All-girls school Santa Maria College in Perth has taken the step of including meditation in its curriculum over the past 18 months in an effort to improve students’ peace of mind and well-being.
Carol Bell, head of senior school, said meditation helped relieve anxieties associated with students’ final years, which are often very busy.
"Particularly in the senior years, we've become more aware of their increase in anxiety and the fact that they are so very busy," Bell told the ABC.
"They are always thinking about what's next, what's in the future or worrying about what's happened in the past.”
Bell, who is a devotee of the practice, added that meditation was also a practical way of introducing a skill set that allowed the girls to “unplug”.
Overseas research has showed meditation can enhance the concentration and focus of those who practice it.
Bell said she has noticed a difference in her students’ peace of mind since introducing the practice.
"We've certainly noticed the difference coming into exams and heavy assessment schedules that the girls are facing those a bit more relaxed," Bell said.
"I'm not seeing girls having meltdowns or in tears because they can't cope.
"There is very much a 'we can do it' attitude."
Another school harnessing the benefits of meditation is Sydney’s John Colet school, where students are given time to sit still in their chairs and think about the next educational activity they are transitioning into.
“We see that this habit of pausing in the gaps as well as doing formal meditation leads to them being able to do tasks in a still but alert state,” Gilbert Mane, the school’s former principal, told Dr Adam Fraser, a leading voice in productivity and well-being.

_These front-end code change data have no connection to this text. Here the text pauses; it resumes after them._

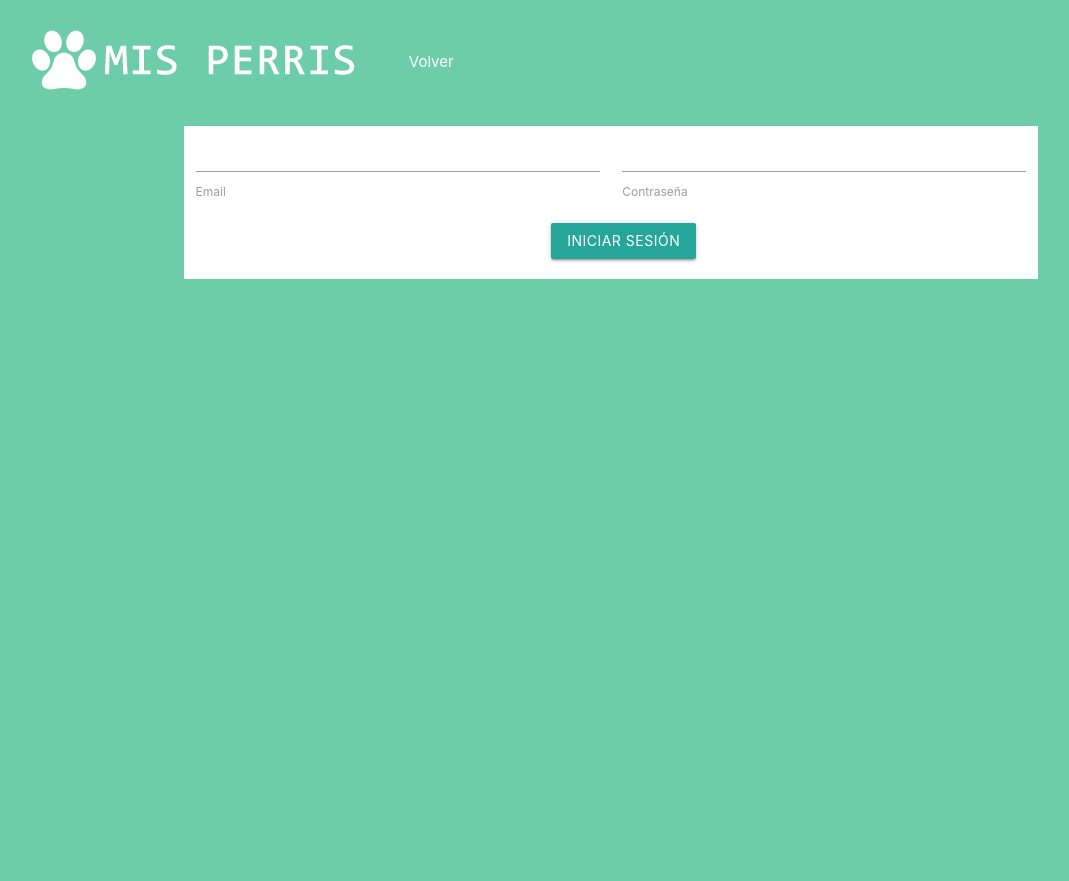
After one commit to Chucruh/My_site, a Django app: page /Iniciar_sesion/ in a window 1280 px wide. The commit adds this page. Shown: the whole page, without its empty margins (29-1098 px from the left). Run offline with Django 3.2, Linux system fonts and the light colour scheme.

Commit message:
creacion del login

```diff
--- a/MisPerris/templates/MisPerris/Formulario.html
+++ b/MisPerris/templates/MisPerris/Formulario.html
@@ -23,11 +23,11 @@
 				</div>
 				<div class="row">
 					<div class="input-field col s12 m6">
-							<input id="contrasenna" type="text" onblur="validarContrasenna()">
+						<input id="contrasenna" type="password" onblur="validarContrasenna()">
 						<label for="contrasenna">Contraseña</label>
 					</div>
 					<div class="input-field col s12 m6">
-							<input id="v_contrasenna" type="text" onblur="compararContrasenna()">
+						<input id="v_contrasenna" type="password" onblur="compararContrasenna()">
 						<label for="v_contrasenna">Repite tu contraseña</label>
 					</div>
 				</div>
--- /dev/null
+++ b/MisPerris/templates/MisPerris/Iniciar_sesion.html
@@ -0,0 +1,44 @@
+{% load staticfiles %}
+<!DOCTYPE HTML>
+<html>
+	<head>
+		<title>Registrarse</title>
+		<link rel="stylesheet" href="{% static 'Estilo.css' %}">
+		<link type="text/css" rel="stylesheet" href="{% static 'materialize/css/materialize.min.css' %}">
+		<meta charset="utf-8">
+	</head>
+	<body>
+		<header>
+			<div class="row">
+				<div class="col s12">
+					<ul id="nav-mobile">
+						<li><a href="#!"><img src="{% static 'img/logo.png' %}"></a></li>
+						<li><a href="{% url 'post' %}">Volver</a></li>
+					</ul>
+				</div>
+			</div>
+		</header>
+		<section>
+            <br><br>
+			<div class="row">
+                <div class="col s8 push-s2" id="cuerpo">
+                    <div class="row">
+                        <div class="col s6">
+                            <input id="email" type="text">
+                            <label for="email">Email</label>
+                        </div>
+                        <div class="col s6">
+                            <input id="contrasenna" type="password">
+                            <label for="contrasenna">Contraseña</label>
+                        </div>
+                    </div>
+                    <div class="row">
+                        <div class="col s4 push-s5">
+                            <button class="btn waves-effect waves-light" id="iniciar" type="submit" name="iniciar">Iniciar Sesión</button>
+                        </div>
+                    </div>
+                </div>
+            </div>
+		</section>
+	</body>
+</html>
--- a/MisPerris/templates/MisPerris/post_list.html
+++ b/MisPerris/templates/MisPerris/post_list.html
@@ -18,6 +18,7 @@
 						<li><a href="#salto2">Servicios</a></li>
 						<li><a href="{% url 'con' %}">Contactanos</a></li>
 						<li><a href="{% url 'reg' %}">Crear cuenta</a></li>
+						<li><a href="{% url 'ini' %}">Iniciar Sesión</a></li>
 					</ul>
 				</div>
 			</nav>
--- a/MisPerris/urls.py
+++ b/MisPerris/urls.py
@@ -7,4 +7,5 @@ urlpatterns = [
     url('^Contactanos/', views.Contactanos,name="con"),
     url('^Registro/', views.Registro,name="reg"),
     url('^Formulario/', views.Formulario,name="for"),
+    url('^Iniciar_sesion/', views.Iniciar_sesion,name="ini"),
 ]
--- a/MisPerris/views.py
+++ b/MisPerris/views.py
@@ -10,3 +10,6 @@ def Registro(request):
 
 def Formulario(request):
     return render(request, 'MisPerris/Formulario.html', {})
+
+def Iniciar_sesion(request):
+    return render(request, 'MisPerris/Iniciar_sesion.html', {})
```
Lines whose indentation alone changed are shown as unchanged.
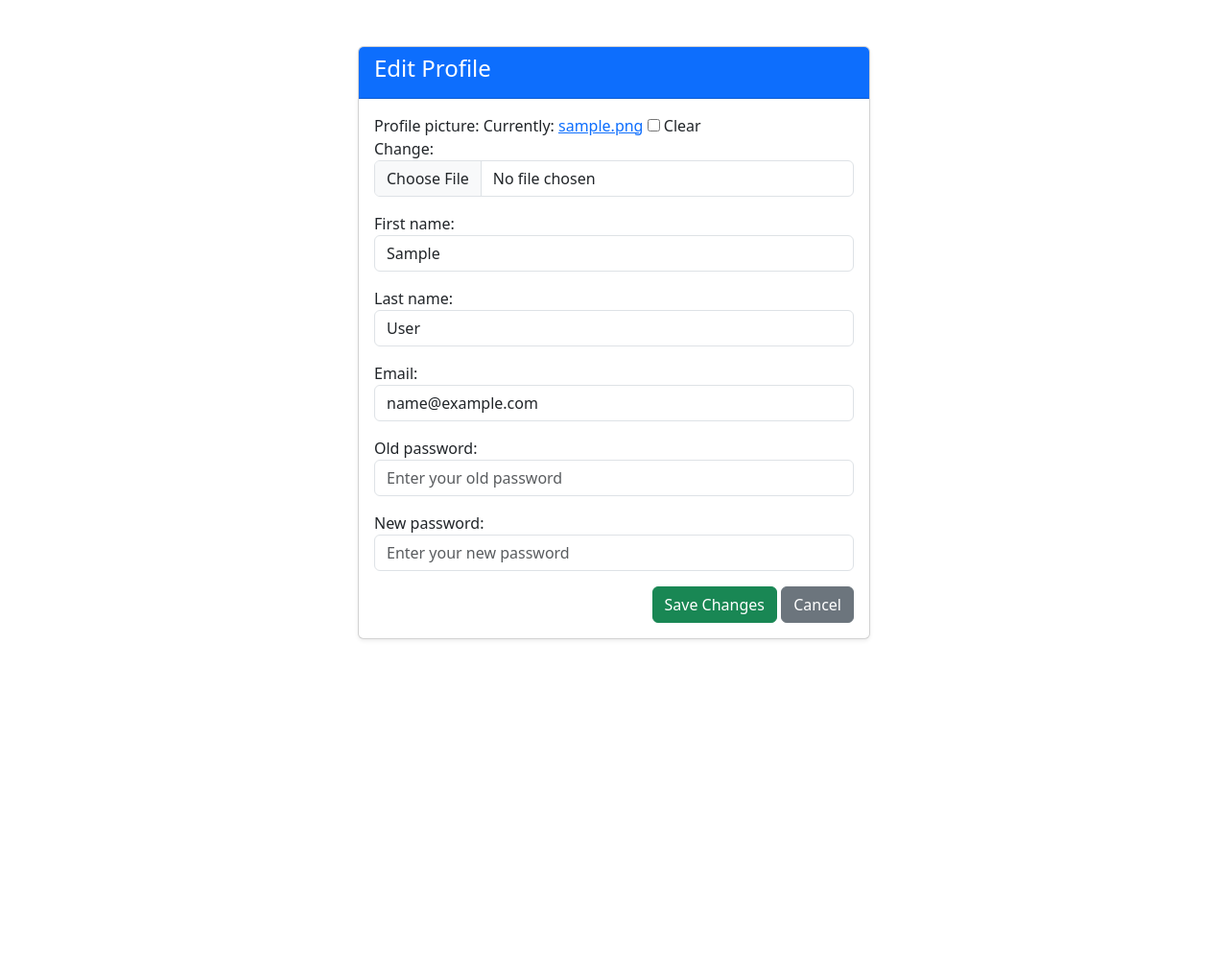
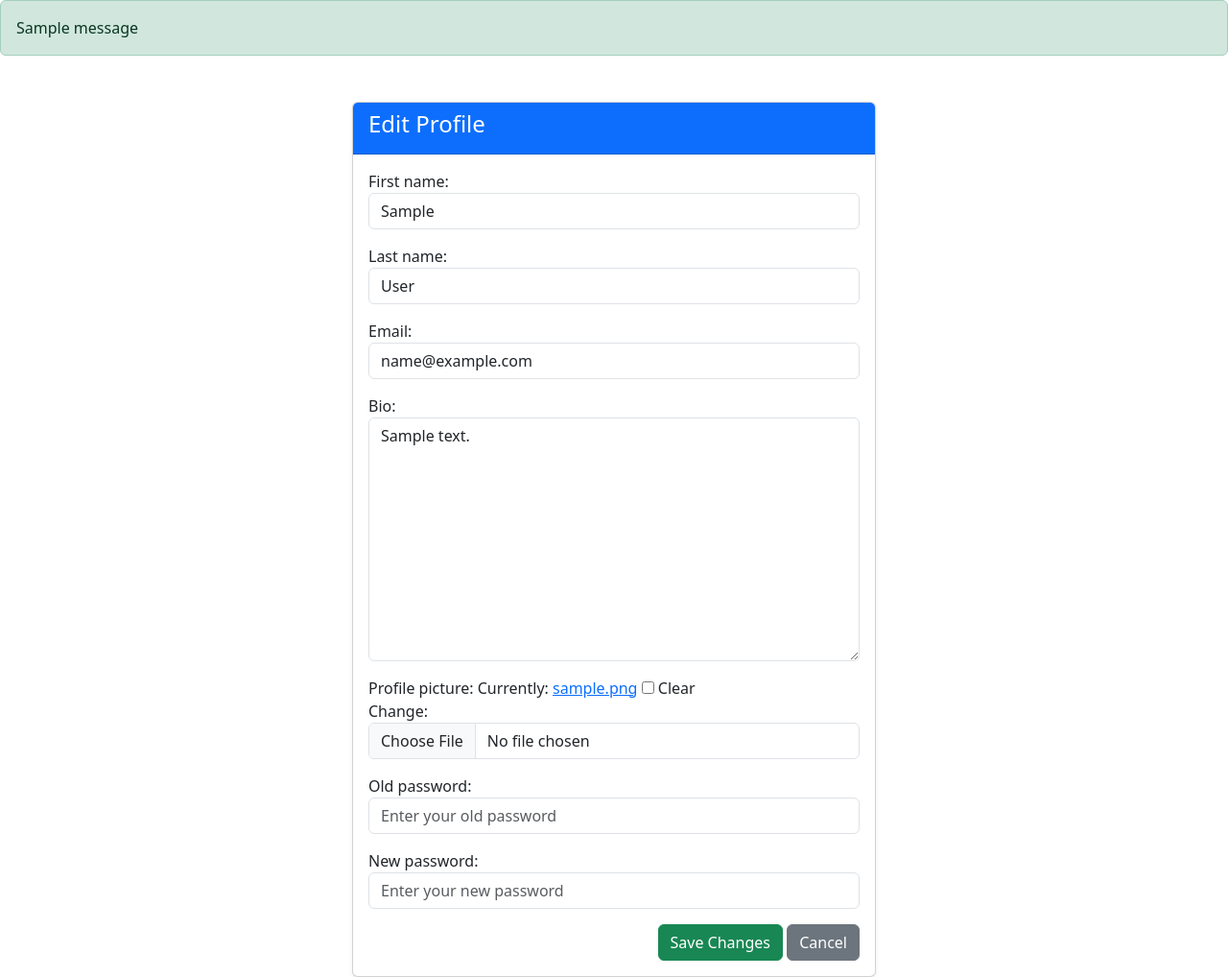
Before and after one commit to gmutafov/Blog-Site, a Django app: page /accounts/edit/ in a window 1280 px wide. Shown: the part 56-1074 px from the top of the page at 96% size. Before the commit the page ends 723 px from the top, so only its background shows below. Run offline with Django 5.2, Linux system fonts and the light colour scheme; a user stored in the database is signed in; tables that the repository leaves empty hold one stand-in row (values such as "Sample post"); one stand-in notice (Sample message) is shown.

Commit message:
minor changes to profile page

```diff
--- a/blogSite/accounts/forms.py
+++ b/blogSite/accounts/forms.py
@@ -65,7 +65,7 @@ class CustomUserChangeForm(forms.ModelForm):
 
     class Meta:
         model = AppUser
-        fields = ['profile_picture', 'first_name', 'last_name', 'email']
+        fields = [ 'first_name', 'last_name', 'email', 'bio', 'profile_picture']
 
     def __init__(self, *args, **kwargs):
         super().__init__(*args, **kwargs)
@@ -83,6 +83,11 @@ class CustomUserChangeForm(forms.ModelForm):
         })
         self.fields['profile_picture'].widget.attrs.update({
             'placeholder': 'Profile picture URL (optional)',
+            'class': 'form-control'
+        })
+
+        self.fields['bio'].widget.attrs.update({
+            'placeholder': 'Bio',
             'class': 'form-control'
         })
 
--- a/blogSite/accounts/views.py
+++ b/blogSite/accounts/views.py
@@ -23,6 +23,7 @@ class RegisterView(CreateView):
     def form_valid(self, form):
         user = form.save()
         login(self.request, user)
+        messages.success(self.request, 'Your account has been created!')
         return super().form_valid(form)
 
 class UserLoginView(LoginView):
--- a/templates/common/base.html
+++ b/templates/common/base.html
@@ -7,10 +7,28 @@
     <link href="https://cdn.jsdelivr.net/npm/bootstrap@5.3.0/dist/css/bootstrap.min.css" rel="stylesheet">
 </head>
 <body>
-    {% include 'common/nav.html' %}
-    <div class="container mt-4">
-        {% block content %}
-        {% endblock %}
-    </div>
+{% include 'common/nav.html' %}
+
+{% if messages %}
+    {% for message in messages %}
+        {% if message.tags == 'error' %}
+            <div class="alert alert-danger">
+                {{ message }}
+            </div>
+        {% else %}
+            <div class="alert alert-{{ message.tags }}">
+                {{ message }}
+            </div>
+        {% endif %}
+    {% endfor %}
+{% endif %}
+
+{% block content %}
+{% endblock %}
+
+
+</div>
+<script src="https://cdn.jsdelivr.net/npm/@popperjs/core@2.11.8/dist/umd/popper.min.js"></script>
+<script src="https://cdn.jsdelivr.net/npm/bootstrap@5.3.3/dist/js/bootstrap.min.js"></script>
 </body>
 </html>
--- a/templates/profile/profile-edit.html
+++ b/templates/profile/profile-edit.html
@@ -9,7 +9,7 @@
                     <h4>Edit Profile</h4>
                 </div>
                 <div class="card-body">
-                    <form method="post">
+                    <form method="POST" enctype="multipart/form-data">
                         {% csrf_token %}
                         {{ form.as_p }}
                         <div class="text-end">
--- a/templates/profile/profile.html
+++ b/templates/profile/profile.html
@@ -13,9 +13,6 @@
                             {% if profile.profile_picture %}
                                 <img src="{{ profile.profile_picture.url }}" alt="Profile Picture"
                                      class="rounded-circle" width="150" height="150">
-                            {% else %}
-                                <img src="https://via.placeholder.com/150" alt="Default Profile Picture"
-                                     class="rounded-circle">
                             {% endif %}
                         </div>
                         <table class="table table-bordered">
```
Also changed, not shown: media/profile_pictures/chrome_logo_PNG2_SgU7okR.png (added).
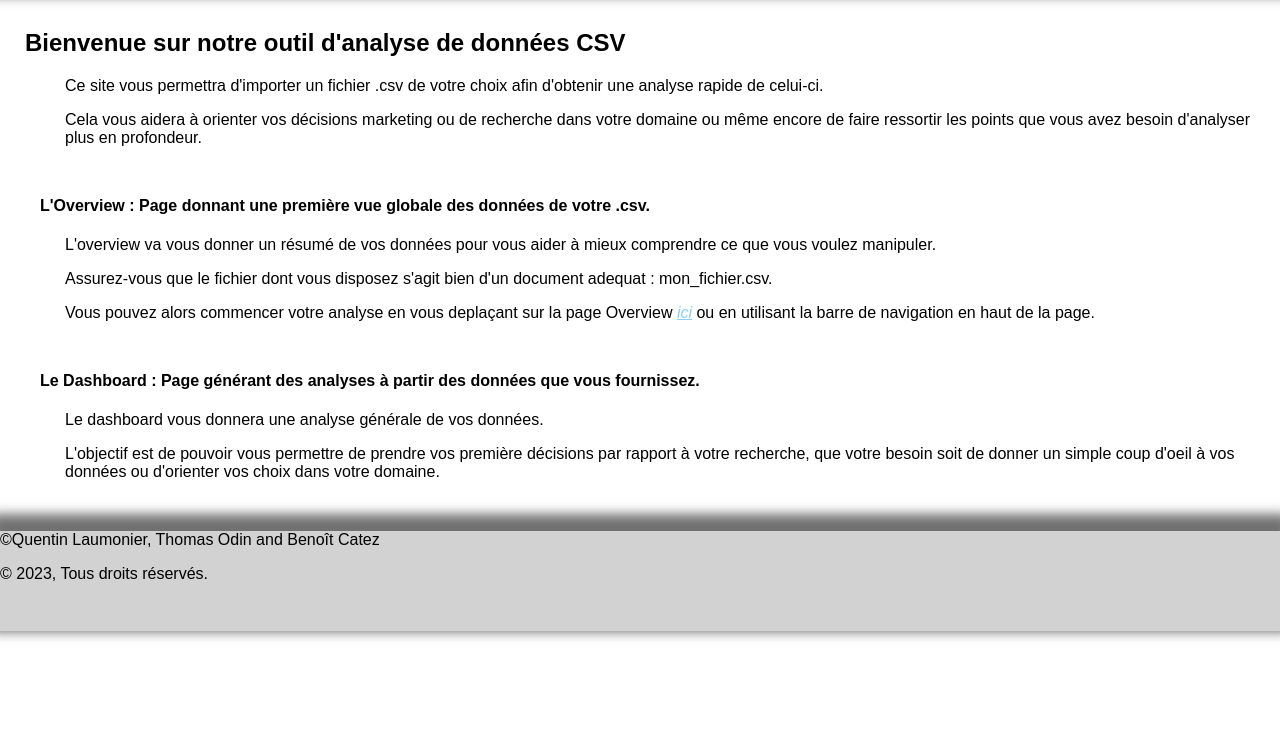
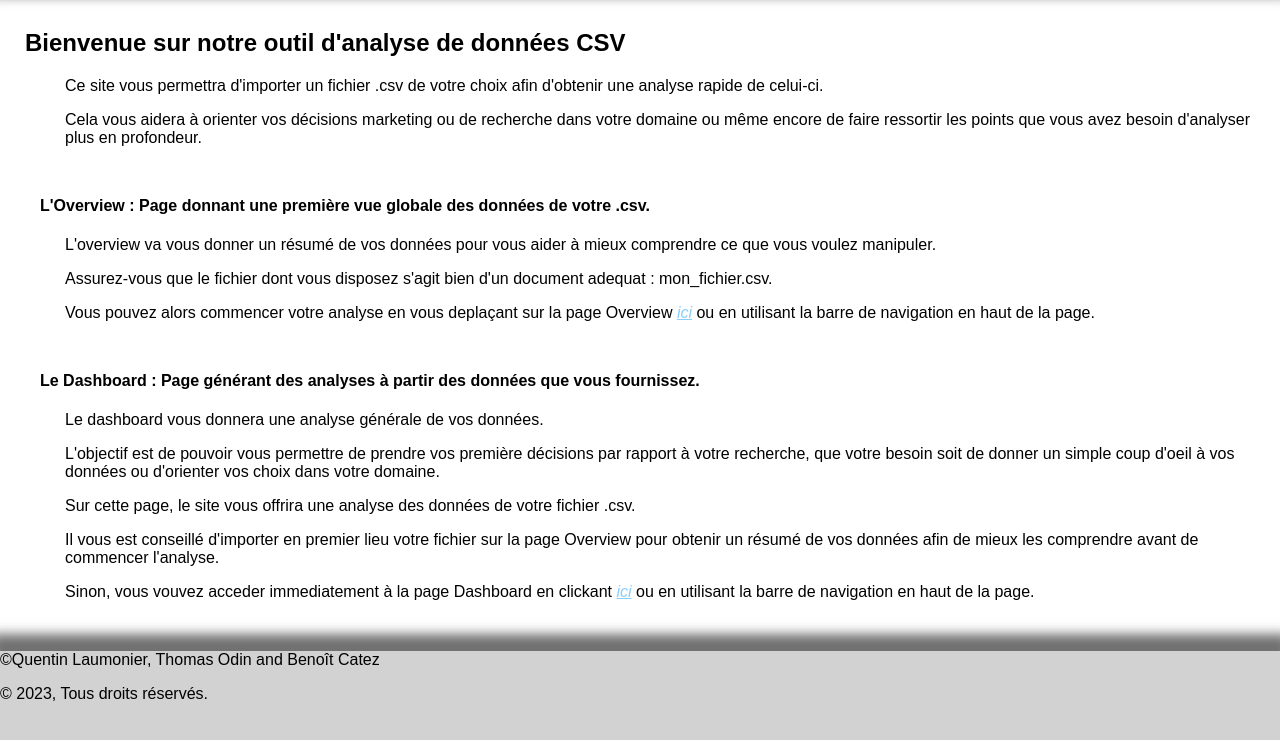
Before and after one commit to LimuleSempai/Projet-WEB, a plain HTML site: page index.html in a window 1280 px wide. Shown: the part 86-826 px from the top of the page. Before the commit the page ends 800 px from the top, so only its background shows below. Drawn offline with Linux system fonts and the light colour scheme.

Commit message:
tjrs index blabla

```diff
--- a/index.html
+++ b/index.html
@@ -57,13 +57,15 @@
         <article>
             <p>L'overview va vous donner un résumé de vos données pour vous aider à mieux comprendre ce que vous voulez manipuler.</p>
             <p>Assurez-vous que le fichier dont vous disposez s'agit bien d'un document adequat : mon_fichier.csv.</p>
-            <p>Vous pouvez alors commencer votre analyse en vous deplaçant sur la page Overview <a id="click_overview" href="Pages/Overview.html">ici</a> ou en utilisant la barre de navigation en haut de la page.</p>
+            <p>Vous pouvez alors commencer votre analyse en vous deplaçant sur la page Overview <a class="click_lien" href="Pages/Overview.html">ici</a> ou en utilisant la barre de navigation en haut de la page.</p>
         </article>
         <h4>Le Dashboard : Page générant des analyses à partir des données que vous fournissez.</h4>
         <article>
             <p>Le dashboard vous donnera une analyse générale de vos données.</p>
             <p>L'objectif est de pouvoir vous permettre de prendre vos première décisions par rapport à votre recherche, que votre besoin soit de donner un simple coup d'oeil à vos données ou d'orienter vos choix dans votre domaine.</p>
-
+            <p>Sur cette page, le site vous offrira une analyse des données de votre fichier .csv.</p>
+            <p>Il vous est conseillé d'importer en premier lieu votre fichier sur la page Overview pour obtenir un résumé de vos données afin de mieux les comprendre avant de commencer l'analyse.</p>
+            <p>Sinon, vous vouvez acceder immediatement à la page Dashboard en clickant <a class="click_lien" href="Pages/Dashboard.html">ici</a> ou en utilisant la barre de navigation en haut de la page.</p>
         </article>
 
 
--- a/style/style-index.css
+++ b/style/style-index.css
@@ -135,7 +135,7 @@ article img {
     margin-left: auto;
     margin-right: auto;
 }
-#click_overview{
+.click_lien{
     color: lightskyblue;
     font-style: italic;
     text-decoration: underline;
```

“Our vision for the children is to have them totally immersed and present in life.”